Records drawn from a dataset:

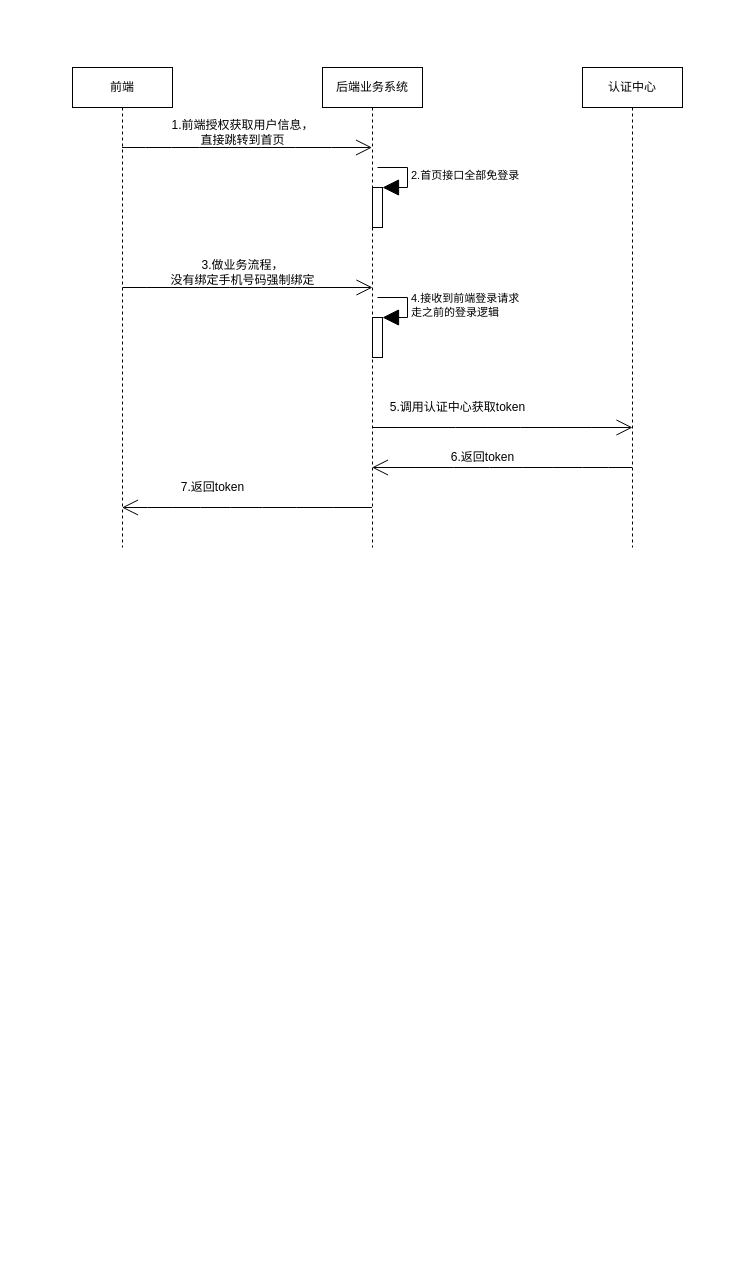
The draw.io diagram 患者公众号登录.drawio in sunshuwei520/weishao, before the edit. Source tidied: cells renumbered, new cells numbered last; positions are measured from the earlier drawing's top-left corner, leaving out a move shared by most shapes. Both pictures are drawn from the tidied source at 100%, with x=0, y=0 at pixel (72, 67).
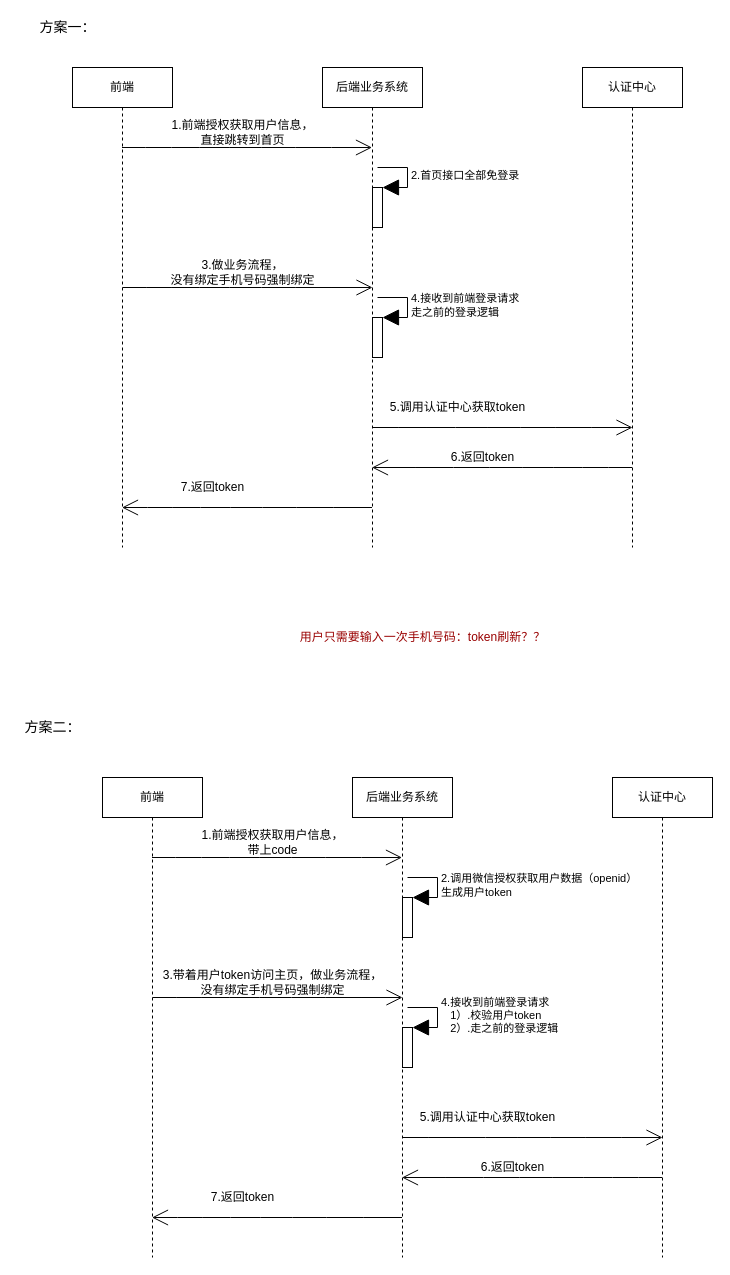
After the change.

Commit message:
Update 患者公众号登录.drawio

Diff of the diagram source:
```diff
@@
+    <mxCell id="19" style="edgeStyle=none;curved=1;rounded=0;jettySize=auto;html=1;endArrow=open;startSize=14;endSize=14;sourcePerimeterSpacing=8;targetPerimeterSpacing=8;" parent="1" edge="1" source="20" target="22">
+      <mxGeometry relative="1" as="geometry">
+        <Array as="points">
+          <mxPoint x="170" y="790" />
+        </Array>
+      </mxGeometry>
+    </mxCell>
+    <mxCell id="20" value="前端" style="shape=umlLifeline;perimeter=lifelinePerimeter;whiteSpace=wrap;html=1;outlineConnect=0;hachureGap=4;" parent="1" vertex="1">
+      <mxGeometry x="30" y="710" width="100" height="480" as="geometry" />
+    </mxCell>
+    <mxCell id="21" style="edgeStyle=none;curved=1;rounded=0;jettySize=auto;html=1;endArrow=open;startSize=14;endSize=14;sourcePerimeterSpacing=8;targetPerimeterSpacing=8;" parent="1" edge="1" source="22" target="20">
+      <mxGeometry relative="1" as="geometry">
+        <Array as="points">
+          <mxPoint x="170" y="1150" />
+        </Array>
+      </mxGeometry>
+    </mxCell>
+    <mxCell id="22" value="后端业务系统" style="shape=umlLifeline;perimeter=lifelinePerimeter;whiteSpace=wrap;html=1;outlineConnect=0;hachureGap=4;" parent="1" vertex="1">
+      <mxGeometry x="280" y="710" width="100" height="480" as="geometry" />
+    </mxCell>
+    <mxCell id="23" style="html=1;points=[];perimeter=orthogonalPerimeter;hachureGap=4;" parent="22" vertex="1">
+      <mxGeometry x="50" y="120" width="10" height="40" as="geometry" />
+    </mxCell>
+    <mxCell id="24" value="2.调用微信授权获取用户数据（openid）&lt;br&gt;生成用户token" style="edgeStyle=orthogonalEdgeStyle;html=1;align=left;spacingLeft=2;endArrow=block;rounded=0;entryX=1;entryY=0;startSize=14;endSize=14;sourcePerimeterSpacing=8;targetPerimeterSpacing=8;" parent="22" edge="1" target="23">
+      <mxGeometry relative="1" as="geometry">
+        <mxPoint x="55" y="100" as="sourcePoint" />
+        <Array as="points">
+          <mxPoint x="85" y="100" />
+        </Array>
+      </mxGeometry>
+    </mxCell>
+    <mxCell id="25" style="html=1;points=[];perimeter=orthogonalPerimeter;hachureGap=4;" parent="22" vertex="1">
+      <mxGeometry x="50" y="250" width="10" height="40" as="geometry" />
+    </mxCell>
+    <mxCell id="26" value="4.接收到前端登录请求&lt;br&gt;&amp;nbsp; &amp;nbsp;1）.校验用户token&lt;br&gt;&amp;nbsp; &amp;nbsp;2）.走之前的登录逻辑" style="edgeStyle=orthogonalEdgeStyle;html=1;align=left;spacingLeft=2;endArrow=block;rounded=0;entryX=1;entryY=0;startSize=14;endSize=14;sourcePerimeterSpacing=8;targetPerimeterSpacing=8;" parent="22" edge="1" target="25">
+      <mxGeometry relative="1" as="geometry">
+        <mxPoint x="55" y="230" as="sourcePoint" />
+        <Array as="points">
+          <mxPoint x="85" y="230" />
+        </Array>
+      </mxGeometry>
+    </mxCell>
+    <mxCell id="27" style="edgeStyle=none;curved=1;rounded=0;jettySize=auto;html=1;endArrow=open;startSize=14;endSize=14;sourcePerimeterSpacing=8;targetPerimeterSpacing=8;" parent="1" edge="1" source="28" target="22">
+      <mxGeometry relative="1" as="geometry">
+        <Array as="points">
+          <mxPoint x="500" y="1110" />
+        </Array>
+      </mxGeometry>
+    </mxCell>
+    <mxCell id="28" value="认证中心" style="shape=umlLifeline;perimeter=lifelinePerimeter;whiteSpace=wrap;html=1;outlineConnect=0;hachureGap=4;" parent="1" vertex="1">
+      <mxGeometry x="540" y="710" width="100" height="480" as="geometry" />
+    </mxCell>
+    <mxCell id="29" value="1.前端授权获取用户信息，&lt;br&gt;带上code" style="text;html=1;align=center;verticalAlign=middle;strokeColor=none;fillColor=none;" parent="1" vertex="1">
+      <mxGeometry x="120" y="760" width="160" height="30" as="geometry" />
+    </mxCell>
+    <mxCell id="30" style="edgeStyle=none;curved=1;rounded=0;orthogonalLoop=1;jettySize=auto;html=1;endArrow=open;startSize=14;endSize=14;sourcePerimeterSpacing=8;targetPerimeterSpacing=8;" parent="1" edge="1">
+      <mxGeometry relative="1" as="geometry">
+        <mxPoint x="80" y="930" as="sourcePoint" />
+        <mxPoint x="330" y="930" as="targetPoint" />
+        <Array as="points">
+          <mxPoint x="170.5" y="930" />
+        </Array>
+      </mxGeometry>
+    </mxCell>
+    <mxCell id="31" value="3.带着用户token访问主页，做业务流程，&lt;br&gt;没有绑定手机号码强制绑定" style="text;html=1;align=center;verticalAlign=middle;strokeColor=none;fillColor=none;" parent="1" vertex="1">
+      <mxGeometry x="80" y="900" width="240" height="30" as="geometry" />
+    </mxCell>
+    <mxCell id="32" style="edgeStyle=none;curved=1;rounded=0;jettySize=auto;html=1;endArrow=open;startSize=14;endSize=14;sourcePerimeterSpacing=8;targetPerimeterSpacing=8;" parent="1" edge="1" source="22">
+      <mxGeometry relative="1" as="geometry">
+        <mxPoint x="590" y="1070" as="targetPoint" />
+        <Array as="points">
+          <mxPoint x="430.5" y="1070" />
+        </Array>
+      </mxGeometry>
+    </mxCell>
+    <mxCell id="33" value="5.调用认证中心获取token" style="text;html=1;align=center;verticalAlign=middle;strokeColor=none;fillColor=none;" parent="1" vertex="1">
+      <mxGeometry x="340" y="1040" width="150" height="20" as="geometry" />
+    </mxCell>
+    <mxCell id="34" value="6.返回token" style="text;html=1;align=center;verticalAlign=middle;strokeColor=none;fillColor=none;" parent="1" vertex="1">
+      <mxGeometry x="400" y="1090" width="80" height="20" as="geometry" />
+    </mxCell>
+    <mxCell id="35" value="7.返回token" style="text;html=1;align=center;verticalAlign=middle;strokeColor=none;fillColor=none;" parent="1" vertex="1">
+      <mxGeometry x="130" y="1120" width="80" height="20" as="geometry" />
+    </mxCell>
+    <mxCell id="36" value="&lt;font style=&quot;font-size: 14px&quot;&gt;方案一：&lt;/font&gt;" style="text;html=1;align=center;verticalAlign=middle;strokeColor=none;fillColor=none;" parent="1" vertex="1">
+      <mxGeometry x="-40" y="-50" width="70" height="20" as="geometry" />
+    </mxCell>
+    <mxCell id="37" value="&lt;font style=&quot;font-size: 14px&quot;&gt;方案二：&lt;/font&gt;" style="text;html=1;align=center;verticalAlign=middle;strokeColor=none;fillColor=none;" parent="1" vertex="1">
+      <mxGeometry x="-55" y="650" width="70" height="20" as="geometry" />
+    </mxCell>
+    <mxCell id="38" value="&lt;font color=&quot;#990000&quot;&gt;用户只需要输入一次手机号码：token刷新？？&lt;/font&gt;" style="text;html=1;align=center;verticalAlign=middle;strokeColor=none;fillColor=none;" parent="1" vertex="1">
+      <mxGeometry x="220" y="560" width="260" height="20" as="geometry" />
+    </mxCell>
```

▸ Task objective
Find the lines that mention "orthogonalEdgeStyle" in the entries and show them.

▸ Response to this exercise
+    <mxCell id="24" value="2.调用微信授权获取用户数据（openid）&lt;br&gt;生成用户token" style="edgeStyle=orthogonalEdgeStyle;html=1;align=left;spacingLeft=2;endArrow=block;rounded=0;entryX=1;entryY=0;startSize=14;endSize=14;sourcePerimeterSpacing=8;targetPerimeterSpacing=8;" parent="22" edge="1" target="23">
+    <mxCell id="26" value="4.接收到前端登录请求&lt;br&gt;&amp;nbsp; &amp;nbsp;1）.校验用户token&lt;br&gt;&amp;nbsp; &amp;nbsp;2）.走之前的登录逻辑" style="edgeStyle=orthogonalEdgeStyle;html=1;align=left;spacingLeft=2;endArrow=block;rounded=0;entryX=1;entryY=0;startSize=14;endSize=14;sourcePerimeterSpacing=8;targetPerimeterSpacing=8;" parent="22" edge="1" target="25">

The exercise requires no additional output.